February 4th

In this week’s roundup of the latest critical writing on games, critics delve into fantasy worlds and explore unrealities, bringing back insights into how fiction and truth intersect.

Brains

First, two critics use ideas from psychology to look at how games affect players.

“when you’re exposed to a meaning threat–something that fundamentally does not make sense–your brain is going to respond by looking for some other kind of structure within your environment”

Crowds

Two musings on the politics of game design touch on group dynamics and economic realities.

“At its best, it feels like a fantastical reimagining of protest dynamics, where players can act as an omniscient conductor of a torrential cascade of crowds, laying down waypoints and rally zones and directing the flow of movement.”

Gulfs

In more writing on the politics of games, two critics look at diversity and the kinds of bodies that are portrayed and played with.

“When you play a game like this, the gulf between who you are and who you want to be becomes painfully evident—and yet it’s the pocket of netherspace you dwell in.”

Worlds

In writing on spaces in games, critics wind through dungeons and consider the cosmos.

“As every reader of fairy-tales and portal fantasies knows, it becomes harder to slip between worlds as you grow up.”

Shadow of the Colossus

A remake has spurred some novel approaches to the question of how game programming, narrative, and aesthetics intersect, and where the original work of art can be found.

“Here is a work of art that’s been deemed not good enough in its original form, only to be exhumed and made up into something more palatable for contemporary audiences.”

Sounds

Foundations

Finally, two critics consider games that seem to be terribly self-aware about their own nature as texts.

“in recent years the power of metafiction has expanded in games to the point where it’s not just a reference to an object or person in reality, but it goes so far as to challenge the very foundations of gaming conventions.”


Subscribe

Critical Distance is community-supported.

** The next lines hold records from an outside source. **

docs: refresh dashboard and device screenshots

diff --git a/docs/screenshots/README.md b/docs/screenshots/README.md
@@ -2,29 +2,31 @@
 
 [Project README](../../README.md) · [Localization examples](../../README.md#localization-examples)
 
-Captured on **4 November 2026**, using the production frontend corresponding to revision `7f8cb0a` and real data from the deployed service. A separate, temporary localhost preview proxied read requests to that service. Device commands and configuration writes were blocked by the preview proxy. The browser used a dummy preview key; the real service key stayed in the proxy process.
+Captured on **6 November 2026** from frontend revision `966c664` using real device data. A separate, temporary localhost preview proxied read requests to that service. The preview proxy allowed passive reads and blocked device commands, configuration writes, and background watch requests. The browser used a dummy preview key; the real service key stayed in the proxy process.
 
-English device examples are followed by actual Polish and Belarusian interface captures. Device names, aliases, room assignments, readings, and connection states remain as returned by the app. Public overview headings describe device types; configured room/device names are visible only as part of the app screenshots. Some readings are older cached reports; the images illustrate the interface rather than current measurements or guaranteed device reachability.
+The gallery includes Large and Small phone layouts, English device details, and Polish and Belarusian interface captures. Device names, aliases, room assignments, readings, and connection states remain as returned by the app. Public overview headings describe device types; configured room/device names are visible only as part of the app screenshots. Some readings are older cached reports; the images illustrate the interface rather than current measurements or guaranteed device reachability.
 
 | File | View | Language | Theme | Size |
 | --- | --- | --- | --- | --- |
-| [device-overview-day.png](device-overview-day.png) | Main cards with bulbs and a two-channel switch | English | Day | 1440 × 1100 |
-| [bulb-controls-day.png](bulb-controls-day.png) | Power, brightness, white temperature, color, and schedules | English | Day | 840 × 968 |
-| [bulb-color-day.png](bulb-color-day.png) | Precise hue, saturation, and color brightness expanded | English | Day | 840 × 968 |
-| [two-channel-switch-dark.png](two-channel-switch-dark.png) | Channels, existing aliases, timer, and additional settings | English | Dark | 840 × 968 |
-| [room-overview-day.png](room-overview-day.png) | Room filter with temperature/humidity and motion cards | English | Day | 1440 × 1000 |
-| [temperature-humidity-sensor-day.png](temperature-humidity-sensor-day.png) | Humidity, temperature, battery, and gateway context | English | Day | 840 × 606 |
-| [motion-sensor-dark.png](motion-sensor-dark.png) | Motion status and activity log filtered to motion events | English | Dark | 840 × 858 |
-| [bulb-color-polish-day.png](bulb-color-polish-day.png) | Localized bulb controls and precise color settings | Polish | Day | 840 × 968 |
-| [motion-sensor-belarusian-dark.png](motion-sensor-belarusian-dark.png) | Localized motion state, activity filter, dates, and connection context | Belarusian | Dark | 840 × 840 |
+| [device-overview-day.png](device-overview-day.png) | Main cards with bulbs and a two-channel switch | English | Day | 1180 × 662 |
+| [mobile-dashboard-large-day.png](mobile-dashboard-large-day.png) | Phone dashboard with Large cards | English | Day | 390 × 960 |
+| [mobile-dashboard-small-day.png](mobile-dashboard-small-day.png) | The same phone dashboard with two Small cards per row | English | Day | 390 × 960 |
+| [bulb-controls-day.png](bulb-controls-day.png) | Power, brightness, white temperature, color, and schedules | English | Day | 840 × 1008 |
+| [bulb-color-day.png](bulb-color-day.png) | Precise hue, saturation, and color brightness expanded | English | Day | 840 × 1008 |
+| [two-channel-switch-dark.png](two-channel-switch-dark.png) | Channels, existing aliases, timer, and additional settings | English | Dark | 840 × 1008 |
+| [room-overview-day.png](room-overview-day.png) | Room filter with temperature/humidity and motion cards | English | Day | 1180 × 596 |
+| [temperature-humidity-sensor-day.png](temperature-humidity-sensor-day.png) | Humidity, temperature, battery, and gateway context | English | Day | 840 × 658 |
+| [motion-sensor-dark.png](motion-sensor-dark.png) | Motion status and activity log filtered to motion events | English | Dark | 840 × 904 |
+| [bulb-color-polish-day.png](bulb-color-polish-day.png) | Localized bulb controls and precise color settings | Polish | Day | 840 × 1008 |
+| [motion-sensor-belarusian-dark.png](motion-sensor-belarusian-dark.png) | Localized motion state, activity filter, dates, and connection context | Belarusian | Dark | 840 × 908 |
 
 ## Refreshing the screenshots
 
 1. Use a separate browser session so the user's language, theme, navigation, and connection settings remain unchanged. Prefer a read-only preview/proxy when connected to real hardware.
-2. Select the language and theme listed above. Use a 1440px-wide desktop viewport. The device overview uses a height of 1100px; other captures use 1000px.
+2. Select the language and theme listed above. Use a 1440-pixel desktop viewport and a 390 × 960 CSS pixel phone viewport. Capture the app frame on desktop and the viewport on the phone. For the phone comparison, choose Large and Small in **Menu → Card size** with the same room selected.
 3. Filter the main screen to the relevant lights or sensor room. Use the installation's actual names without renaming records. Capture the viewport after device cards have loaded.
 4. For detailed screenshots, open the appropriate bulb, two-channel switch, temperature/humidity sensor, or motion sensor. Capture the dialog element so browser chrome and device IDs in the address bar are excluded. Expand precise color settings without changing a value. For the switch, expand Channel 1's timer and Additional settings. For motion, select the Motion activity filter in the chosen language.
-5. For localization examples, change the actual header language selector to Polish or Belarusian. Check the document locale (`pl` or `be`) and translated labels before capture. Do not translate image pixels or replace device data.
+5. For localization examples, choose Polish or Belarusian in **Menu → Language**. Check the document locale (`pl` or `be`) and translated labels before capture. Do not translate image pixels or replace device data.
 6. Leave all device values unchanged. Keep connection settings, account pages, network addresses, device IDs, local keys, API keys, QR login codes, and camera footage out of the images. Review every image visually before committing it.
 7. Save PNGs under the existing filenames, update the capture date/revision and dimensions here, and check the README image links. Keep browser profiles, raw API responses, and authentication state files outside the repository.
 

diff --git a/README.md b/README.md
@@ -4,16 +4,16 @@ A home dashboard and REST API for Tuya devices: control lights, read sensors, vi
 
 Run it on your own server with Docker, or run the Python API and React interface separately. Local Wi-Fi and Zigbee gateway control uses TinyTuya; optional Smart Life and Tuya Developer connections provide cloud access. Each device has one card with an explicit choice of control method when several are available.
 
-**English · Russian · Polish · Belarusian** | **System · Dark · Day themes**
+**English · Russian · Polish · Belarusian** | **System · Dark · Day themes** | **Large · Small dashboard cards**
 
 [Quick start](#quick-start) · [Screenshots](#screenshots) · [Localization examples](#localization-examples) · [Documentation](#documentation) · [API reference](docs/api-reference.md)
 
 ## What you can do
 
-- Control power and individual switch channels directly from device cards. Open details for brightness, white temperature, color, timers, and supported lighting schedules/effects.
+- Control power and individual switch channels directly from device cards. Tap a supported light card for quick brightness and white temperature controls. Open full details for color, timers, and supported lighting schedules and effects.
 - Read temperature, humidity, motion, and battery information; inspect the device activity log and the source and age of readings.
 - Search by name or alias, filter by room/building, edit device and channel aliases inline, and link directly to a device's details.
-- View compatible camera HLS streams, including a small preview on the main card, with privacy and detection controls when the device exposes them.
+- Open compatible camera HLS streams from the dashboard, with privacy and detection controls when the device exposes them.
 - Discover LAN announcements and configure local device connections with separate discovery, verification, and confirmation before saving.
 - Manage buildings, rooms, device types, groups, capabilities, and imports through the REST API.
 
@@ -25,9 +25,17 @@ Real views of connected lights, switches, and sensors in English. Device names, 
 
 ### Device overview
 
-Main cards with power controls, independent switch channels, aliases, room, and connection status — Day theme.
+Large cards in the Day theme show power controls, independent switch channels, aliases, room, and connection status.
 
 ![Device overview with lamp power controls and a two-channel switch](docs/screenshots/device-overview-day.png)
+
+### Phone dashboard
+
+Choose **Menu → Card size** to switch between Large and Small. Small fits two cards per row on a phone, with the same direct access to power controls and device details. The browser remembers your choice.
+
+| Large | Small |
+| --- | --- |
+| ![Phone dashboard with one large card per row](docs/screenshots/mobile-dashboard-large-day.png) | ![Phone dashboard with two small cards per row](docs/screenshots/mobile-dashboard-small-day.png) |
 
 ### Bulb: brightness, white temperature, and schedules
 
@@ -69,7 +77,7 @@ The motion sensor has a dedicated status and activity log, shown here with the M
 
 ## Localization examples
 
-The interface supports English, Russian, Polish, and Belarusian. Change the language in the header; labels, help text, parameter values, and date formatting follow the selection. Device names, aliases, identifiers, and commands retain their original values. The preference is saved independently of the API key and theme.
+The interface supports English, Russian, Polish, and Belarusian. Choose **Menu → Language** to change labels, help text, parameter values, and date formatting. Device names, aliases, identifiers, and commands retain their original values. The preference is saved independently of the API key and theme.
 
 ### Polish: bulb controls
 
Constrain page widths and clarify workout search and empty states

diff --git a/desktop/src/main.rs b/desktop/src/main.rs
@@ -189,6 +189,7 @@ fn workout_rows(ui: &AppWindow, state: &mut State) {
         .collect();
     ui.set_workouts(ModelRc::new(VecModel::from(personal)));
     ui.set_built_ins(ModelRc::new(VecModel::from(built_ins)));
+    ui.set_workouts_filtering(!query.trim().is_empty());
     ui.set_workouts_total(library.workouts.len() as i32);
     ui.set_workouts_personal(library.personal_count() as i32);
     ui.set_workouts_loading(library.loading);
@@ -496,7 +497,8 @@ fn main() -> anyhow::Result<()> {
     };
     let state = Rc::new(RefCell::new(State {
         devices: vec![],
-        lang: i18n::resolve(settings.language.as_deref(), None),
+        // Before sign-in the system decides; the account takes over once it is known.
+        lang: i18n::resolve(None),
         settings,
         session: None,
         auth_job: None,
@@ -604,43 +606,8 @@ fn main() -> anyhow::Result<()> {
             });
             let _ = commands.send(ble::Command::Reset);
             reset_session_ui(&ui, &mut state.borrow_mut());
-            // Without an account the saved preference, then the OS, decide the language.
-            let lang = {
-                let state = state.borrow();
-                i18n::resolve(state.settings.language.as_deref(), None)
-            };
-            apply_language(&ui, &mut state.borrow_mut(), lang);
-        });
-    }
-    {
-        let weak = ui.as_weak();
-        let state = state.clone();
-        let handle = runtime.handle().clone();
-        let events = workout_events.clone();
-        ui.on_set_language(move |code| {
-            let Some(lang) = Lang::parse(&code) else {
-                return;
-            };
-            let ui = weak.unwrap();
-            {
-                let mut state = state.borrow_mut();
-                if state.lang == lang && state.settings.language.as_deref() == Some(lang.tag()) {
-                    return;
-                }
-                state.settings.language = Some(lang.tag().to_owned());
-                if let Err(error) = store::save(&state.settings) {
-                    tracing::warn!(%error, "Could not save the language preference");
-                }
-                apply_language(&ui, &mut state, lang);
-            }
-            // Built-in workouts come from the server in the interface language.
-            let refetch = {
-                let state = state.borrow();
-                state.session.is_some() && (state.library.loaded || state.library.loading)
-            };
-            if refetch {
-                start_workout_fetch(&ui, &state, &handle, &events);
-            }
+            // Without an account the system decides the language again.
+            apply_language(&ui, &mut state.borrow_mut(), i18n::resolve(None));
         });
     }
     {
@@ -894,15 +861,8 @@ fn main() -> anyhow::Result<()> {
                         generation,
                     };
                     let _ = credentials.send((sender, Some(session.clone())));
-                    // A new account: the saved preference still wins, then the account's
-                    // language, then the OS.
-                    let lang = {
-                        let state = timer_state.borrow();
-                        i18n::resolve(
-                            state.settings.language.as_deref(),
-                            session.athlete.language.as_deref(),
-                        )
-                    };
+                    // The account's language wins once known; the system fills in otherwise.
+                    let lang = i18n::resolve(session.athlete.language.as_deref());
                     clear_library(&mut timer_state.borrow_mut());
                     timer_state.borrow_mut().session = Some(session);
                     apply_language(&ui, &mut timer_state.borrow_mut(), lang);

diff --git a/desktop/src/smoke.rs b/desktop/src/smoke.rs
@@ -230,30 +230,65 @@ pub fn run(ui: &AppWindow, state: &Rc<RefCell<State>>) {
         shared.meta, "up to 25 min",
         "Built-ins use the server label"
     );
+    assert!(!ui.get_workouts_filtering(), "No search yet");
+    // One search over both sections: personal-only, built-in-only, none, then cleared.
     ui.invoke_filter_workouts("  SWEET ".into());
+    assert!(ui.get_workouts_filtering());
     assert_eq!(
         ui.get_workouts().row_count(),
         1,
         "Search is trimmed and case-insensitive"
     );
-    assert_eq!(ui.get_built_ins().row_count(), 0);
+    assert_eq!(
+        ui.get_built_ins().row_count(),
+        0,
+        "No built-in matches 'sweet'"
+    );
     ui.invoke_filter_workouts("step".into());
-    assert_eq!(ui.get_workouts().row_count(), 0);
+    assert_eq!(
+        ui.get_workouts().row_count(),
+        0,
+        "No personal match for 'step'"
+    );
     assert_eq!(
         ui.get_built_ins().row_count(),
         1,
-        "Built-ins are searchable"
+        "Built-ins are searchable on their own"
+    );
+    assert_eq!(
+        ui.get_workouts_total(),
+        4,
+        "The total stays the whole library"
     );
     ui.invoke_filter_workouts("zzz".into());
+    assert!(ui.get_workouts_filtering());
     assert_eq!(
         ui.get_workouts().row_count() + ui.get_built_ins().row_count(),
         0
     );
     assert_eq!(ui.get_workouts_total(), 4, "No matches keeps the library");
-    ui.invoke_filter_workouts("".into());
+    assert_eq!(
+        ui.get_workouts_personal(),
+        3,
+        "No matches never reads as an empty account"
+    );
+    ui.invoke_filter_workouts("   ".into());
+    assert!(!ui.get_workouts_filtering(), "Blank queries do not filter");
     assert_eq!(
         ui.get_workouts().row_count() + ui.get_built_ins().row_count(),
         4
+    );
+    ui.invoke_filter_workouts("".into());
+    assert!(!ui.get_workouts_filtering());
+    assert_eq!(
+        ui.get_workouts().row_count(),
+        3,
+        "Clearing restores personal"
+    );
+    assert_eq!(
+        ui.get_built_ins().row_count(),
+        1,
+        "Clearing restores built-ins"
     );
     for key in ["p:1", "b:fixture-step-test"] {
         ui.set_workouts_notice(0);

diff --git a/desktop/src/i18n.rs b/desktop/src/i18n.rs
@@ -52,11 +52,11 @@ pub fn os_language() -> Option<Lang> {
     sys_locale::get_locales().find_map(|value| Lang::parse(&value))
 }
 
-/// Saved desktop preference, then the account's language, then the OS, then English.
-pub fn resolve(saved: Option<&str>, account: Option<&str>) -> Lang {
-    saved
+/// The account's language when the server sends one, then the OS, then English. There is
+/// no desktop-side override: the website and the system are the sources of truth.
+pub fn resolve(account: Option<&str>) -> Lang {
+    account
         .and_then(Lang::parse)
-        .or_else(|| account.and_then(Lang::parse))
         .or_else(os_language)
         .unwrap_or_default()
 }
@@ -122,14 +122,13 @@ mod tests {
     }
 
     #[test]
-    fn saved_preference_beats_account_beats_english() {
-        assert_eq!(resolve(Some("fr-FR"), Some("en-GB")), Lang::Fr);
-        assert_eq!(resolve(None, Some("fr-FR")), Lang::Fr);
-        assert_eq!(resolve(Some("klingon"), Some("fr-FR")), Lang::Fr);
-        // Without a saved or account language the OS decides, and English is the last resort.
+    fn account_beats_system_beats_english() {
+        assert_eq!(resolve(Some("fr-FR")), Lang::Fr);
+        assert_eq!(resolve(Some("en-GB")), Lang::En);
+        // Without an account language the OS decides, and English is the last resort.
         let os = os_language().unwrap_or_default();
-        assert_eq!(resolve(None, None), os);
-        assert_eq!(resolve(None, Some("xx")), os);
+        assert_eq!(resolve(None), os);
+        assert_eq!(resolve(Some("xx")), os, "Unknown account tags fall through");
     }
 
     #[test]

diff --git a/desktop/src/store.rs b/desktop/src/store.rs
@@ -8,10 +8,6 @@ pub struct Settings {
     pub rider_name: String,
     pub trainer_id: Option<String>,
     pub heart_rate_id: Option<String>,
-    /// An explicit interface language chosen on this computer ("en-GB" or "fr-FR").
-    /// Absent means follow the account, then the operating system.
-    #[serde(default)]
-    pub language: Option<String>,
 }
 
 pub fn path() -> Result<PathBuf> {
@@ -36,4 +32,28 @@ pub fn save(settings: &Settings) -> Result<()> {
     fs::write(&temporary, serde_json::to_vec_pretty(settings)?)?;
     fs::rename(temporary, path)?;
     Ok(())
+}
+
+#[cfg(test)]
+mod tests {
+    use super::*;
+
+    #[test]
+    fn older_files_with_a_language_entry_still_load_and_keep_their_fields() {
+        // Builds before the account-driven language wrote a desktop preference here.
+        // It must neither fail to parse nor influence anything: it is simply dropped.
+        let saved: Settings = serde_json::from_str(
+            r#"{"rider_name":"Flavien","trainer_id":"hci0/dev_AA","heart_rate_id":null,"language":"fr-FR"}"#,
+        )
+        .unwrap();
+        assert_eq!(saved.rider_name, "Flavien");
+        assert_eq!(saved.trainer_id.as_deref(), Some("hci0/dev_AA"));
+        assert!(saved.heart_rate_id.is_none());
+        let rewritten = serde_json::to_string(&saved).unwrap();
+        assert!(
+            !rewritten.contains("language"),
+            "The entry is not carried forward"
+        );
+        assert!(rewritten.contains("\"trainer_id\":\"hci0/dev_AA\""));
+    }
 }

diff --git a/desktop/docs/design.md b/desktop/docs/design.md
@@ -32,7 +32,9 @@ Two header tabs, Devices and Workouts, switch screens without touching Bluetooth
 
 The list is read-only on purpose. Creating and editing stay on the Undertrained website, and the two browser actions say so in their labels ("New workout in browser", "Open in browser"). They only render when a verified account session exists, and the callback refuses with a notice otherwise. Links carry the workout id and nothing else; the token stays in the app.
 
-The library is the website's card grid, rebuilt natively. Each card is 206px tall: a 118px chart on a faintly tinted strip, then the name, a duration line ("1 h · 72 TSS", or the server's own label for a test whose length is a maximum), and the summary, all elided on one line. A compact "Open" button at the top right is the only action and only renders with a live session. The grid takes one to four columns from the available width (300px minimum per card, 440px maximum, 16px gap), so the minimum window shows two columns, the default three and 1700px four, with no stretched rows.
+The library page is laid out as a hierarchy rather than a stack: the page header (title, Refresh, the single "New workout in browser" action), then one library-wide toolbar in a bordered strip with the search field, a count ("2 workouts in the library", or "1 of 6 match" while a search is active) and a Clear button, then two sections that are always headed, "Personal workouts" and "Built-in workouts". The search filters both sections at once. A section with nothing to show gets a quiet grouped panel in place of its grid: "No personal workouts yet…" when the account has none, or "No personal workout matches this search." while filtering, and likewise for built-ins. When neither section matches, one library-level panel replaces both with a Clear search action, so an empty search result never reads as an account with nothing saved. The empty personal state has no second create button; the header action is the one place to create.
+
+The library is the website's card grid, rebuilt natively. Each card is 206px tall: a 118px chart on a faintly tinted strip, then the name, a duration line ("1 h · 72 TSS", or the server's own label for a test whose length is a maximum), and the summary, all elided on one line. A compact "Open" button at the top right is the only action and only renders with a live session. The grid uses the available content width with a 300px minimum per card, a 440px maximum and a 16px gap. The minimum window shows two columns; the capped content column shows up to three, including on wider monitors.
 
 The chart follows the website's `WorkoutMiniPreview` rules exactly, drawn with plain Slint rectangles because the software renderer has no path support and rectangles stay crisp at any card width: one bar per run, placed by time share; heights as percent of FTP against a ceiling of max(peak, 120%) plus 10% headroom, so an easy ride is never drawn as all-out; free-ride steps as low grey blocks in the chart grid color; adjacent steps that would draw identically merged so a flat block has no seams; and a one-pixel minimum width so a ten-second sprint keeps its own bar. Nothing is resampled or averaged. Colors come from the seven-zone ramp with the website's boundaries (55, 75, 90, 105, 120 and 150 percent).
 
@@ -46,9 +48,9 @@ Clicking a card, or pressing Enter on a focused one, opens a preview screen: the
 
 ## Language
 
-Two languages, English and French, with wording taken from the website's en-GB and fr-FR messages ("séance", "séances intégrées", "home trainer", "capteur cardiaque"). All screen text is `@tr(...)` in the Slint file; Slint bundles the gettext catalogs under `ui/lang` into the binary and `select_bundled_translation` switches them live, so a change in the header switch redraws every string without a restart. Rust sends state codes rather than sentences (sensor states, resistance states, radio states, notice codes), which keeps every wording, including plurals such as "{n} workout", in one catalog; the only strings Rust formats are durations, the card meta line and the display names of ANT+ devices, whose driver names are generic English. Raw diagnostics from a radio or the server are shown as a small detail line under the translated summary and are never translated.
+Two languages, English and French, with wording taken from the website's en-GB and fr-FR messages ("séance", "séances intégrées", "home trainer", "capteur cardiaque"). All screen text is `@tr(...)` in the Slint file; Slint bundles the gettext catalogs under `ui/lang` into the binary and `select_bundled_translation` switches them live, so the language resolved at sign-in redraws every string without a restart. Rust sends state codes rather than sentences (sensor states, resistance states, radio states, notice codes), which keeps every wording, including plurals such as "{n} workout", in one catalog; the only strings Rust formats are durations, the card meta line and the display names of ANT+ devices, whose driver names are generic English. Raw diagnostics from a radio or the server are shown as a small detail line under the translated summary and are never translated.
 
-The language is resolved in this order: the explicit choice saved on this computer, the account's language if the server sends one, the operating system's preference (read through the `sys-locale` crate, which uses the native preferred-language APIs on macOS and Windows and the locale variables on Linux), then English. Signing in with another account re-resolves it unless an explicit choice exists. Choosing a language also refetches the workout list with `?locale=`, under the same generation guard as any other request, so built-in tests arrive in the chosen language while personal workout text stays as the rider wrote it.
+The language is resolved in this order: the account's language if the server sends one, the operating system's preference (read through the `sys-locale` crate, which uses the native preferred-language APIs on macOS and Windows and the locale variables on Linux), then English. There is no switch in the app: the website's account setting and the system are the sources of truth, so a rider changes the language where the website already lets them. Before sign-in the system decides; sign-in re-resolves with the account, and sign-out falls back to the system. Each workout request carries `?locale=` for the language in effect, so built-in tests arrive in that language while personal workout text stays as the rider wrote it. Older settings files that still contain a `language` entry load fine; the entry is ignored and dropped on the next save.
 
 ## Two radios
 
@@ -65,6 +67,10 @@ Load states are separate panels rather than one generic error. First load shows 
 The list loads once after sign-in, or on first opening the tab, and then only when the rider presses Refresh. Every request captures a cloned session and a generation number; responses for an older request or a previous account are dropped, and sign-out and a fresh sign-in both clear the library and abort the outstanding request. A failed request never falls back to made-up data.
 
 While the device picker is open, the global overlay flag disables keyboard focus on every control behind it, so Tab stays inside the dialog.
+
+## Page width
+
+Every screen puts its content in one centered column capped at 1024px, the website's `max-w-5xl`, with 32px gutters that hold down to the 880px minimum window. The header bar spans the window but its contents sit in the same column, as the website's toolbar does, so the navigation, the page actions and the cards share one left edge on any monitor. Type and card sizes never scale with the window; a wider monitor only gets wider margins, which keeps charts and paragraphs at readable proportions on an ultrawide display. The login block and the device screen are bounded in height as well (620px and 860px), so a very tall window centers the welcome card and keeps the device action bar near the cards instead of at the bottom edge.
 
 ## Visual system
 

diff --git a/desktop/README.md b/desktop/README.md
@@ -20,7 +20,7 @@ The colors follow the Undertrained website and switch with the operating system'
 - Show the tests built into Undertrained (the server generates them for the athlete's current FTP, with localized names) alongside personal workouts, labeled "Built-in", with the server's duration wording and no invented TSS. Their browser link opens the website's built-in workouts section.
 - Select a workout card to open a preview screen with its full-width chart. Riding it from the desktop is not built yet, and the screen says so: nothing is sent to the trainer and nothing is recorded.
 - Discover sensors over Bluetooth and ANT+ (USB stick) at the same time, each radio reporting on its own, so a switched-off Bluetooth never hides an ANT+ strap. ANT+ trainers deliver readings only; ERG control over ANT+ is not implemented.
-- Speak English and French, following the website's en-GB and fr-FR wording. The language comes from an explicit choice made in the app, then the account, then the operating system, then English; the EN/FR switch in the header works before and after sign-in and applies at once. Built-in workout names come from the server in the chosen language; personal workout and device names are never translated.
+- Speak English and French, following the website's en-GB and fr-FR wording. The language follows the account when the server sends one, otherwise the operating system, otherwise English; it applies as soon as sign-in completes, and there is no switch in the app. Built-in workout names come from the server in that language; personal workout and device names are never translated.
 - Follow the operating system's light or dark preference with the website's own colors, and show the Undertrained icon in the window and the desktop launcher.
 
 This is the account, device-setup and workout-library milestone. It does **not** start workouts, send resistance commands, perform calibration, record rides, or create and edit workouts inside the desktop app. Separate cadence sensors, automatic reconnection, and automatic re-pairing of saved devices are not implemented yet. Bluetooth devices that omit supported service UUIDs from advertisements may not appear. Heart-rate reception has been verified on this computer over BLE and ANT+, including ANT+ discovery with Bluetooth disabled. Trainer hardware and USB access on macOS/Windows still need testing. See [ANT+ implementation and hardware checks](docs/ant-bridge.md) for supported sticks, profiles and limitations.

Our readers support us from as little as one dollar a month. Would you consider joining them?

Contribute

Have you read, seen, heard or otherwise experienced something new that made you think about games differently? Send it in!